“Rape is as American as apple pie,” says blogger Jessica Valenti. She and other feminists describe our society as a “rape culture” where violence against women is almost invisible. According to feminists, films, magazines, fashion, books, music, and humor cooperate in conveying the message that women are there to be used, abused and exploited.(Kitchens, 2015)
link.galegroup.com/apps/doc/EJ3010714208/OVIC?u=scot67242&xid=d9cbf746. Accessed 20 Nov. 2017. Originally published as "Feminism, Consumerism, & the Sexualization of Girls,", 2 Mar. 2007.
Anne McClintock’s “Gonad the Barbarian and the Venus Flytrap”, focuses a lot of attention on how from the beginning of history, women have been denied some of the basic rights and freedoms that have been essential to the way that men live. Starting back from the times where they couldn’t vote and when women were basically seen as property when wedded. Women today and even in the earlier days could not express their sexuality and could not show that they were sexual beings. Anne McClintock gives the idea that women should be able to have the things that men have and they should be able to express it in the same way as men. In this essay, I will analyze how Anne McClintock views pornography as a form of pleasure that is mostly consumed by men and how women are incorporated into the employment of the industry and even in the home setting.
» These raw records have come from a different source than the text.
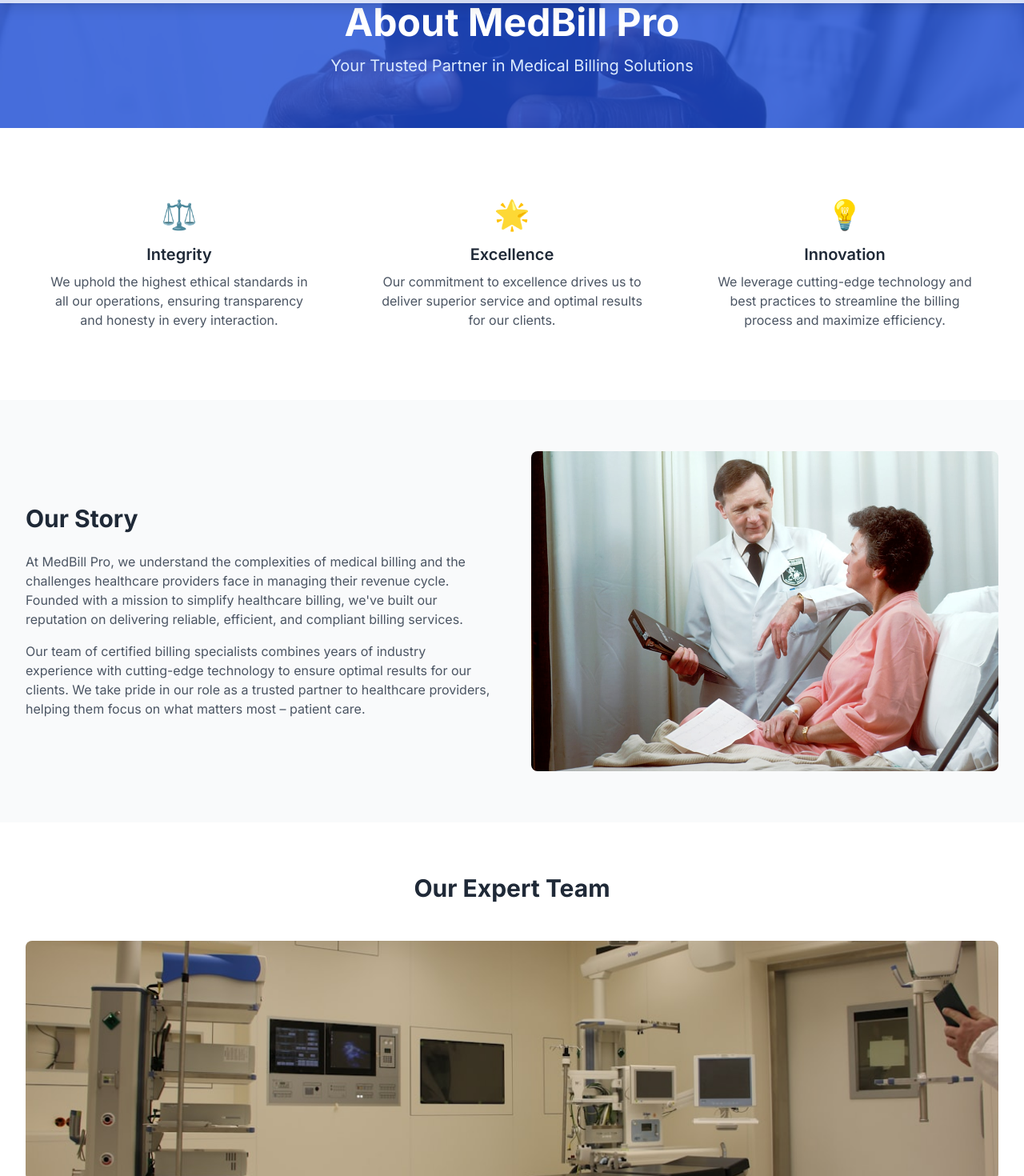
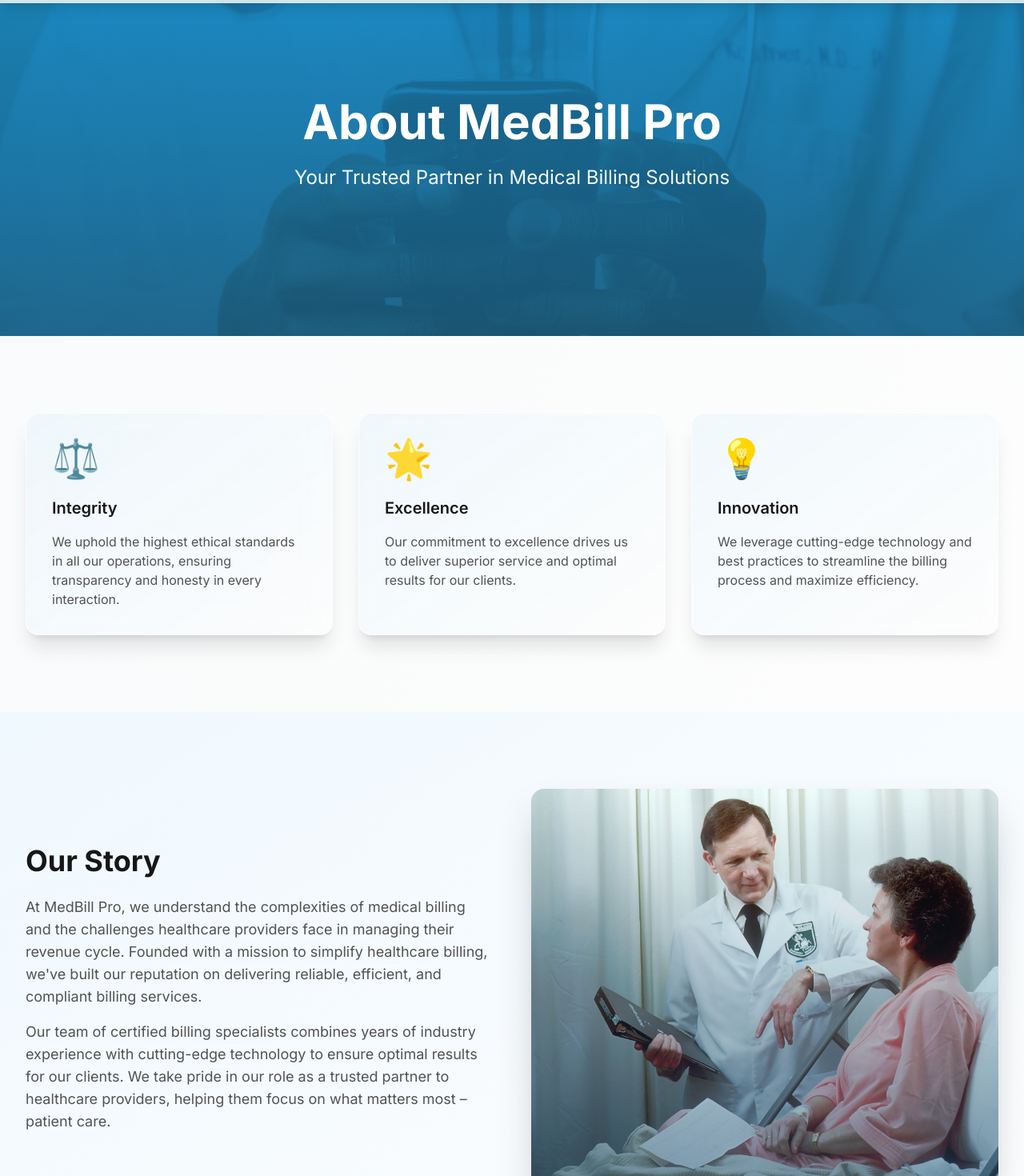
Before and after one commit to Owais-Sonija/medical-billing-website-template-carepoint-probilling, a Next.js app: page /about in a window 1280 px wide. Shown: the part 60-1530 px from the top of the page at 80% size. Built offline with nearby package versions, Linux system fonts and the light colour scheme.

Commit message:
improve: enhance About page with modern UI and dark mode
- Add glassmorphism effects with backdrop blur
- Implement dark mode support throughout
- Add smooth animations and transitions
- Improve layout and typography
- Enhance image presentations with gradients
- Add responsive design improvements

```diff
--- a/src/app/about/page.tsx
+++ b/src/app/about/page.tsx
@@ -1,85 +1,154 @@
+'use client';
+
 import Image from "next/image";
+import { motion } from "framer-motion";
+
+const fadeIn = {
+  initial: { opacity: 0, y: 20 },
+  animate: { opacity: 1, y: 0 },
+  transition: { duration: 0.6 }
+};
+
+const stagger = {
+  animate: {
+    transition: {
+      staggerChildren: 0.1
+    }
+  }
+};
 
 export default function About() {
   return (
-    <main>
+    <main className="bg-gradient-to-br from-gray-50 to-white dark:from-neutral-900 dark:to-neutral-800">
       {/* Hero Section */}
-      <section className="relative bg-blue-700 text-white py-16">
+      <section className="relative min-h-[60vh] flex items-center">
         <div className="absolute inset-0 z-0 overflow-hidden">
           <Image
             src="/images/medical-professional.jpg"
             alt="Medical professional"
             fill
-            className="object-cover opacity-20"
+            className="object-cover opacity-20 dark:opacity-10"
+            priority
           />
         </div>
-        <div className="relative z-10 max-w-7xl mx-auto px-4 sm:px-6 lg:px-8">
-          <div className="text-center">
-            <h1 className="text-4xl sm:text-5xl font-bold mb-4">About MedBill Pro</h1>
-            <p className="text-xl text-blue-100">
+        <div className="absolute inset-0 bg-gradient-to-b from-primary-600/90 to-primary-800/90 dark:from-primary-900/90 dark:to-primary-950/90 mix-blend-multiply" />
+        <motion.div
+          initial="initial"
+          animate="animate"
+          variants={fadeIn}
+          className="relative z-10 max-w-7xl mx-auto px-4 sm:px-6 lg:px-8 text-center"
+        >
+          <h1 className="text-4xl sm:text-6xl font-bold mb-6 text-white">
+            About MedBill Pro
+          </h1>
+          <p className="text-xl sm:text-2xl text-primary-50 max-w-3xl mx-auto">
             Your Trusted Partner in Medical Billing Solutions
           </p>
-          </div>
-        </div>
+        </motion.div>
       </section>
 
       {/* Core Values Section */}
-      <section className="py-16">
-        <div className="max-w-7xl mx-auto px-4 sm:px-6 lg:px-8">
+      <section className="py-24">
+        <motion.div
+          initial="initial"
+          whileInView="animate"
+          viewport={{ once: true }}
+          variants={stagger}
+          className="max-w-7xl mx-auto px-4 sm:px-6 lg:px-8"
+        >
           <div className="grid grid-cols-1 md:grid-cols-3 gap-8">
             {values.map((value, index) => (
-              <div key={index} className="text-center p-6">
-                <div className="text-4xl text-blue-500 mb-4">{value.icon}</div>
-                <h3 className="text-xl font-semibold text-gray-800 mb-2">
+              <motion.div
+                key={index}
+                variants={fadeIn}
+                className="relative p-8 rounded-2xl backdrop-blur-lg bg-white/30 dark:bg-neutral-800/30 border border-white/20 dark:border-neutral-700/30 shadow-xl hover:shadow-2xl transition-shadow"
+              >
+                <div className="absolute inset-0 bg-gradient-to-br from-primary-500/5 to-transparent rounded-2xl" />
+                <div className="relative">
+                  <div className="text-5xl mb-6">{value.icon}</div>
+                  <h3 className="text-xl font-semibold text-neutral-900 dark:text-white mb-4">
                     {value.title}
                   </h3>
-                <p className="text-gray-600">{value.description}</p>
+                  <p className="text-neutral-600 dark:text-neutral-300">
+                    {value.description}
+                  </p>
                 </div>
+              </motion.div>
             ))}
           </div>
-        </div>
+        </motion.div>
       </section>
 
       {/* Company Story */}
-      <section className="py-16 bg-gray-50">
-        <div className="max-w-7xl mx-auto px-4 sm:px-6 lg:px-8">
+      <section className="py-24 relative overflow-hidden">
+        <div className="absolute inset-0 bg-gradient-to-br from-primary-50 to-transparent dark:from-primary-950/20 dark:to-transparent" />
+        <motion.div
+          initial="initial"
+          whileInView="animate"
+          viewport={{ once: true }}
+          variants={stagger}
+          className="relative max-w-7xl mx-auto px-4 sm:px-6 lg:px-8"
+        >
           <div className="grid grid-cols-1 lg:grid-cols-2 gap-12 items-center">
-            <div>
-              <h2 className="text-3xl font-bold text-gray-800 mb-6">Our Story</h2>
-              <p className="text-gray-600 mb-4">
+            <motion.div variants={fadeIn} className="space-y-6">
+              <h2 className="text-4xl font-bold text-neutral-900 dark:text-white">
+                Our Story
+              </h2>
+              <div className="space-y-4">
+                <p className="text-lg text-neutral-600 dark:text-neutral-300">
                   At MedBill Pro, we understand the complexities of medical billing and the challenges healthcare providers face in managing their revenue cycle. Founded with a mission to simplify healthcare billing, we've built our reputation on delivering reliable, efficient, and compliant billing services.
                 </p>
-              <p className="text-gray-600">
+                <p className="text-lg text-neutral-600 dark:text-neutral-300">
                   Our team of certified billing specialists combines years of industry experience with cutting-edge technology to ensure optimal results for our clients. We take pride in our role as a trusted partner to healthcare providers, helping them focus on what matters most – patient care.
                 </p>
               </div>
-            <div className="relative h-[400px] rounded-lg overflow-hidden">
+            </motion.div>
+            <motion.div
+              variants={fadeIn}
+              className="relative h-[500px] rounded-2xl overflow-hidden shadow-2xl"
+            >
+              <div className="absolute inset-0 bg-gradient-to-t from-primary-900/50 to-transparent z-10" />
               <Image
                 src="/images/medical-records.jpg"
                 alt="Medical billing professionals at work"
                 fill
                 className="object-cover"
               />
+            </motion.div>
           </div>
-          </div>
-        </div>
+        </motion.div>
       </section>
 
       {/* Team Section */}
-      <section className="py-16">
-        <div className="max-w-7xl mx-auto px-4 sm:px-6 lg:px-8">
-          <h2 className="text-3xl font-bold text-center text-gray-800 mb-12">
+      <section className="py-24 relative">
+        <motion.div
+          initial="initial"
+          whileInView="animate"
+          viewport={{ once: true }}
+          variants={stagger}
+          className="max-w-7xl mx-auto px-4 sm:px-6 lg:px-8"
+        >
+          <motion.div variants={fadeIn} className="text-center max-w-3xl mx-auto mb-16">
+            <h2 className="text-4xl font-bold text-neutral-900 dark:text-white mb-6">
               Our Expert Team
             </h2>
-          <div className="relative h-[300px] rounded-lg overflow-hidden">
+            <p className="text-lg text-neutral-600 dark:text-neutral-300">
+              Meet the dedicated professionals who make excellence in medical billing possible
+            </p>
+          </motion.div>
+          <motion.div
+            variants={fadeIn}
+            className="relative aspect-video rounded-2xl overflow-hidden shadow-2xl"
+          >
+            <div className="absolute inset-0 bg-gradient-to-t from-primary-900/50 to-transparent z-10" />
             <Image
               src="/images/medical-team-meeting.jpg"
               alt="Our medical billing team"
               fill
               className="object-cover"
             />
-          </div>
-        </div>
+          </motion.div>
+        </motion.div>
       </section>
     </main>
   );
```
Lines whose indentation alone changed are shown as unchanged.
This binary relationship manifests itself in Levy’s work in another way, as well. Toward the very end of the book Levy claims she has no complaint against women who do gain genuine sexual pleasure from “their vaginas waxed, their breasts enlarged” (Levy, 198). On one hand, Levy recognizes that sexuality is personal and that everyone’s own experiences and preferences are unique. Yet at the same time, by drawing the line between “authentic” and “fake”, she must impersonally interpret these experiences in order to classify them as “problematic”. This desire to judge yet not judge women’s sexual nature represents an underlying tension within the book that threatens to unravel her arguments.
The persistence of these problematic ideas within western popular culture has transformed black beauty standards in ways that empowers, but also, subverts black women back into these dominant narratives surrounding their buttocks. This is commonly displayed by popular R&B artist Beyoncé, who uses her large backside to market her performances and shows in order to increase her audience, and thus, her revenue. While some may argue that this may be counterproductive when challenging these westernized subjugations as it once again commodifies the black body, these sexualized articulations attempt to “serve as both economic and symbolic markers of black femininity that define her image,” Aisha Durham writes in her article, “Beyoncé, Southern Booty,
The sexualization of young girls and women in society is a prevalent theme in mass media. Presently, the sexualization of females is commonly seen in various consumer items like clothes, dolls, and even in Disney movies, according to “The Sexualization of Girls Is Harmful” article. The author says that sexualization occurs when “a person’s value comes only from his or her sexual appeal or behavior; a person is held to a standard that equates physical attractiveness with being sexy; a person is sexually objectified- made into a thing for others’ sexual use; and sexuality is inappropriately imposed upon a person (AboutKidsHealth).” Furthermore, the author provides statistics on how girls are being sexualized by the products they see and use